But none of these memories surfaced that night at Villa de Matel. Watching a tearful woman’s response to the music of Victoria, I thought only of my excursion into Washington social life; the gift of another quite extraordinary concert; its dream-like aftermath; and a brief and intensely personal exchange with Charles Treger himself.
At the time, Treger had won a contest of his own, placing first in the 1962 Henryk Wieniawski International Violin Competition. He moved to Iowa City after accepting a professorship at the University of Iowa, and the Iowa connection no doubt explained the Kyls’ interest in attending his concert. Like Van Cliburn before him, his victory also carried political implications; it would eventuate in his 1969 State Department-sponsored tour of fourteen European and Eastern Bloc countries.
Prior to attending his performance with the National Symphony, we dined at a private home in Georgetown. Prepared to deal with multiple courses and too much silverware, I was taken aback by the brandied figs offered as dessert, but a solicitous table companion grinned and whispered, “I don’t like them either. You don’t have to eat them.”
After dinner, as we made our way to Constitution Hall for the concert, another of the Kyls’ friends asked if I’d ever attended a formal concert. When I admitted I’d never been to the symphony, he said, “Well, my dear, what you must do is not worry about what you’re supposed to do. Just enjoy yourself.”
And so I did, until halfway through the second half of the program, when tears welled up and began streaming down my face. Despite all that I’d imagined for that night, I hadn’t imagined tears. Mortified, I collected myself, and no one seemed to have noticed.
After the concert, we stopped at the reception being held for Treger at Blair House. As I edged around the room, trying to disappear into the woodwork, Charles Treger himself suddenly appeared in front of me. “They tell me you’re with the Kyls,” he said. “What did you think of the concert?”
Disarmed by his sudden appearance, or perhaps by the directness of his question, I responded with equal directness. “I cried.” Treger never blinked. “Good,” he said. “When?” “In the second half of the program, during the slow piece,” I said. He cocked his head slightly and paused for a moment. “That’s even better. Just remember. Crying at a concert’s never wrong.” And then he was gone.
Pondering an experience already decades old, I would add only this. On a night when he might have been forgiven for thinking primarily of himself, Treger made it a point to speak directly and honestly to a young girl drifting out of her depth at his reception. Today, his action and his words still speak: not only to his character, but also to his understanding of the nature of music and its value in our lives.

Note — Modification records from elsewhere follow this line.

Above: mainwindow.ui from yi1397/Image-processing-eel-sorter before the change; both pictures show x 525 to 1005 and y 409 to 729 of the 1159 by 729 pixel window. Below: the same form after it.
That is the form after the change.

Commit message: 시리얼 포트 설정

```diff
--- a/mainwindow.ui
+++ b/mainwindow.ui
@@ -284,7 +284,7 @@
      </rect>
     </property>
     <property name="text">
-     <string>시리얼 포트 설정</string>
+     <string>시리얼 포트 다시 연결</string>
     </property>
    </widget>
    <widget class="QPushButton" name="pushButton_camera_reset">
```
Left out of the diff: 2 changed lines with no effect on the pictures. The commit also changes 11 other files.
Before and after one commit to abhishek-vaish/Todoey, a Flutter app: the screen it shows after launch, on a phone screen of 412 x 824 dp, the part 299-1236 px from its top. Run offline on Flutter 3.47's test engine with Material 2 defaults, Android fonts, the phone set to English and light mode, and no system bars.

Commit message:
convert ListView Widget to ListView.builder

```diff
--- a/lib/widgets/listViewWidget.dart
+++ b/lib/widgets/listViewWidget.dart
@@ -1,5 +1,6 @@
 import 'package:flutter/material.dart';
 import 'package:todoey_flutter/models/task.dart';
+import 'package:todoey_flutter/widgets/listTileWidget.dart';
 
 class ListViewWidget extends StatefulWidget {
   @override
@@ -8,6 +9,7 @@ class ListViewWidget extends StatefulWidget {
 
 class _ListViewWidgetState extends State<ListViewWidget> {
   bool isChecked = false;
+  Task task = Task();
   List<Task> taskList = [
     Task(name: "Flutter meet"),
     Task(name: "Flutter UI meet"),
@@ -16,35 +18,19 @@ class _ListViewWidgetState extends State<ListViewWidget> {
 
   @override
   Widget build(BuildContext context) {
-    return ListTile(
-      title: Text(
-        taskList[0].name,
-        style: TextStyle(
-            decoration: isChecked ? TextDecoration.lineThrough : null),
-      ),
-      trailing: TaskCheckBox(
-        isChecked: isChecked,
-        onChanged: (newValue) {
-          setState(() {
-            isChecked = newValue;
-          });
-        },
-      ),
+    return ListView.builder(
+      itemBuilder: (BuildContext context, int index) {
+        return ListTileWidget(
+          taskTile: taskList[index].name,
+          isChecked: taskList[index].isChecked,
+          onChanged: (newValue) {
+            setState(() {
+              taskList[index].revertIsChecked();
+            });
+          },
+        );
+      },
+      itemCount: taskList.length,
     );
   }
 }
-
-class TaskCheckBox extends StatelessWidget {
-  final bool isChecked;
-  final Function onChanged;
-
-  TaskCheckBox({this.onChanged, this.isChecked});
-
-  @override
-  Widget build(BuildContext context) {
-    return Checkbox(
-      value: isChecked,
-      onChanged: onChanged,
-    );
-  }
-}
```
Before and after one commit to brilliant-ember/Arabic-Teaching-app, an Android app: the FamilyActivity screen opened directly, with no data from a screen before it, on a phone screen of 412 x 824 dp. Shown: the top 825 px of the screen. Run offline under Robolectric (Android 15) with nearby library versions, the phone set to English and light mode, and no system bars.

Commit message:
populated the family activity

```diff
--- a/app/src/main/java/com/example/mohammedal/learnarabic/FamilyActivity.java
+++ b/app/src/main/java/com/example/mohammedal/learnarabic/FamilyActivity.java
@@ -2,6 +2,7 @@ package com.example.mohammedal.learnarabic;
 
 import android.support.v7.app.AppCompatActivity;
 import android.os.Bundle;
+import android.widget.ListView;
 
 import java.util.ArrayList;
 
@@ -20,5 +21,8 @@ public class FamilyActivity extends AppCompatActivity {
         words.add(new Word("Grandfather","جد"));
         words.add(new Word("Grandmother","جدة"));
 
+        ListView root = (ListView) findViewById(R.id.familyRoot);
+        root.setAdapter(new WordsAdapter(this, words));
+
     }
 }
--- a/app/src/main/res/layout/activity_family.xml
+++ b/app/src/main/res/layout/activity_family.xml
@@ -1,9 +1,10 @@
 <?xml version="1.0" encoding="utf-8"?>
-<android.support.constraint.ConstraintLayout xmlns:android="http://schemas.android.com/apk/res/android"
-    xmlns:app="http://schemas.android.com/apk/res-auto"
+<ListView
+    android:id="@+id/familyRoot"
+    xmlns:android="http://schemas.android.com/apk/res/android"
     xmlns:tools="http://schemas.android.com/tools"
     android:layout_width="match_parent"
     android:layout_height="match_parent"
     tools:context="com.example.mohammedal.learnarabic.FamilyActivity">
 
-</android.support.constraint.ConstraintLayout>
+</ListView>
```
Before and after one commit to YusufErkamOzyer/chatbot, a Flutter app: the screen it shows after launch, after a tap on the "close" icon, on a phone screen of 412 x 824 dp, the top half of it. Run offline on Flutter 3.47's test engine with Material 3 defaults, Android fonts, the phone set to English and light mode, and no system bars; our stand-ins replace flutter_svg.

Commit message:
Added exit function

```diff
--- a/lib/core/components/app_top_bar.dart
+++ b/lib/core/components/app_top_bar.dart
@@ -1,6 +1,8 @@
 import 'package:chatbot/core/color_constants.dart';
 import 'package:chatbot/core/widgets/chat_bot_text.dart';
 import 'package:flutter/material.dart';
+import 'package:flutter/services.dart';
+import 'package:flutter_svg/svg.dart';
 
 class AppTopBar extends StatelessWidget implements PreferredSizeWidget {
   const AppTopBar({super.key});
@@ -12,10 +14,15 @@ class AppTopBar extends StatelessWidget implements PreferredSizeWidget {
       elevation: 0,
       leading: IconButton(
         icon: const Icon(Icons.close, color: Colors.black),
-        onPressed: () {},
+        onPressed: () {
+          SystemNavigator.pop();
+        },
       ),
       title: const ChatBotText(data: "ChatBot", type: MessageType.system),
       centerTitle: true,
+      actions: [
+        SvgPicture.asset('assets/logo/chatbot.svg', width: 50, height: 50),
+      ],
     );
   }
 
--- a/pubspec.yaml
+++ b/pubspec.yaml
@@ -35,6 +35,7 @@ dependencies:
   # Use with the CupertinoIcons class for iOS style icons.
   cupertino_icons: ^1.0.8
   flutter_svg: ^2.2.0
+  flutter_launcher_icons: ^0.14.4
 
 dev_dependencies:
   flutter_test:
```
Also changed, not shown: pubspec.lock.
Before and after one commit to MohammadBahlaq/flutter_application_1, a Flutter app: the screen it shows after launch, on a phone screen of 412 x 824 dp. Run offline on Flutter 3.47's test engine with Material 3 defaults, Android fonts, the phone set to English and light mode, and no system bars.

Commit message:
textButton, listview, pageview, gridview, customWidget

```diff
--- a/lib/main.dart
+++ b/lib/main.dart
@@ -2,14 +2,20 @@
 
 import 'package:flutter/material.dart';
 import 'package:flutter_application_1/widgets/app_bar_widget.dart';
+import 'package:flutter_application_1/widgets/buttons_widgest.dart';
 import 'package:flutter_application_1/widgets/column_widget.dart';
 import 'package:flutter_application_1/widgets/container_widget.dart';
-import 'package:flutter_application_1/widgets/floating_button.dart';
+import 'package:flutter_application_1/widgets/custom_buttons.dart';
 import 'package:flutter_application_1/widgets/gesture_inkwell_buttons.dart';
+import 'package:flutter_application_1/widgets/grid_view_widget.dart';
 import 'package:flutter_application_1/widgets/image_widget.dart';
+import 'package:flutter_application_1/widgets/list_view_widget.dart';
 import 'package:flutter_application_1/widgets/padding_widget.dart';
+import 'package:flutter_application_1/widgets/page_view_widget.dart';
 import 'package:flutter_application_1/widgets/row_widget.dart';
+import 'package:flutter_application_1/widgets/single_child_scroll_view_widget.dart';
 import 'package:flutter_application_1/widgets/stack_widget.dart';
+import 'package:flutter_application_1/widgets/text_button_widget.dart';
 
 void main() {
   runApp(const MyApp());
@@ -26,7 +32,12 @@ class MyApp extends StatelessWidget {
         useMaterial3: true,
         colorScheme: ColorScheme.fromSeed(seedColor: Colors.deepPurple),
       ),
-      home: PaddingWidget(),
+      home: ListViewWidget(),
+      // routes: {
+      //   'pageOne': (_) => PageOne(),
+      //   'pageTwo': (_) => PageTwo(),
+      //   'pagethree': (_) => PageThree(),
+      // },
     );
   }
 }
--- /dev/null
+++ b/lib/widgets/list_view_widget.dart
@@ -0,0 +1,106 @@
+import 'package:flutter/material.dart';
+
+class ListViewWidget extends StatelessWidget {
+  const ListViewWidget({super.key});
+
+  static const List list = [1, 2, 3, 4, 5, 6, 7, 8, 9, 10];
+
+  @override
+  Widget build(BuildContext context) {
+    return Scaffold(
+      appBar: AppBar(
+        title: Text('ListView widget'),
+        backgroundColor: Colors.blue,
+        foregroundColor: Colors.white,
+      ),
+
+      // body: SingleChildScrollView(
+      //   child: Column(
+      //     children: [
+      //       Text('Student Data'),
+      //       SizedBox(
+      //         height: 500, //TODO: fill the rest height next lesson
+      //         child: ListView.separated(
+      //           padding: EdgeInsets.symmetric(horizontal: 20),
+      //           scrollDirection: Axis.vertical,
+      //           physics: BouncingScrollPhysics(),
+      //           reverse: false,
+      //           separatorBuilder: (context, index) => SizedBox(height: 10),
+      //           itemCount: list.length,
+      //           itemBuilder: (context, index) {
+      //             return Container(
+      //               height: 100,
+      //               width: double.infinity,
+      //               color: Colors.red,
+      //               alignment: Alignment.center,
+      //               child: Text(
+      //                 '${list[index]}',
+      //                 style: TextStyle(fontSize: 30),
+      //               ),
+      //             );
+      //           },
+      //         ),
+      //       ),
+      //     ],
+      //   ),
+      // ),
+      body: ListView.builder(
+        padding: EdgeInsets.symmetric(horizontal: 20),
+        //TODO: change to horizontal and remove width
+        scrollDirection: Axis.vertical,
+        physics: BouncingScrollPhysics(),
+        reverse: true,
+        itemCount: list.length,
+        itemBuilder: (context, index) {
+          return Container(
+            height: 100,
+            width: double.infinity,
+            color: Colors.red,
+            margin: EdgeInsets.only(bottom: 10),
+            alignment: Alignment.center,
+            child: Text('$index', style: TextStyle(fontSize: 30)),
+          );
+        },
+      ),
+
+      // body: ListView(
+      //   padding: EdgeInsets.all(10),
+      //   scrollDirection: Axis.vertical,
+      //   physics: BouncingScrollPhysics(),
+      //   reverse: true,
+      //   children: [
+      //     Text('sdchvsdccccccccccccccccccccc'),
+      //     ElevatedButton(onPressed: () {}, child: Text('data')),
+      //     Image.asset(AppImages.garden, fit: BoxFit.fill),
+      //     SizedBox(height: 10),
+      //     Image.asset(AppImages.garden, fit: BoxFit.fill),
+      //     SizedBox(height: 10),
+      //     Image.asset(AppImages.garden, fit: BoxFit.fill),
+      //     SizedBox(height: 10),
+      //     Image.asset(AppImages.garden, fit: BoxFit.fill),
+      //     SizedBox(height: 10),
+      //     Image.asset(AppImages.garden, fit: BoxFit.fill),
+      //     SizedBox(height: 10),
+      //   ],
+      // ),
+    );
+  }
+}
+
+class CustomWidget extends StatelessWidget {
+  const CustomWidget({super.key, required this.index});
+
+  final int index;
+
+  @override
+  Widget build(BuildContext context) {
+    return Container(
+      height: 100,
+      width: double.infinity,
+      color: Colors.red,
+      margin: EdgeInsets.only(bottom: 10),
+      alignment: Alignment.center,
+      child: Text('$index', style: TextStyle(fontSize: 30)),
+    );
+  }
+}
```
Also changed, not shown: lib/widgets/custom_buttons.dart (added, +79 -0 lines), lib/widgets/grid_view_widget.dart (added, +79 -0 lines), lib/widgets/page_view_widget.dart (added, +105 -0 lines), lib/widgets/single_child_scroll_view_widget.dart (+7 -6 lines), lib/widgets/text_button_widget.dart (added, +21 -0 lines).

Charles Treger’s truth – a truth confirmed again and again in poetry, in music, and in art — is that responding to beauty is never wrong. We need not be embarassed by emotion evoked by art, and we need not attempt to explain away our response.
Whether filling a cathedral’s soaring space or vibrating the cramped quarters of a daily commute, whether interpreted or improvised, tapped out or sung, when music comes to life it gives life, often in unexpected and quite remarkable ways.
Play the music, not the instrument, advise the anonymous teachers: and so we play, however well or poorly. But now and then, when we least expect it, music also plays us. Touched by music’s loving bow, we discover that we ourselves are capable of resonance — in tears, in laughter, and in love.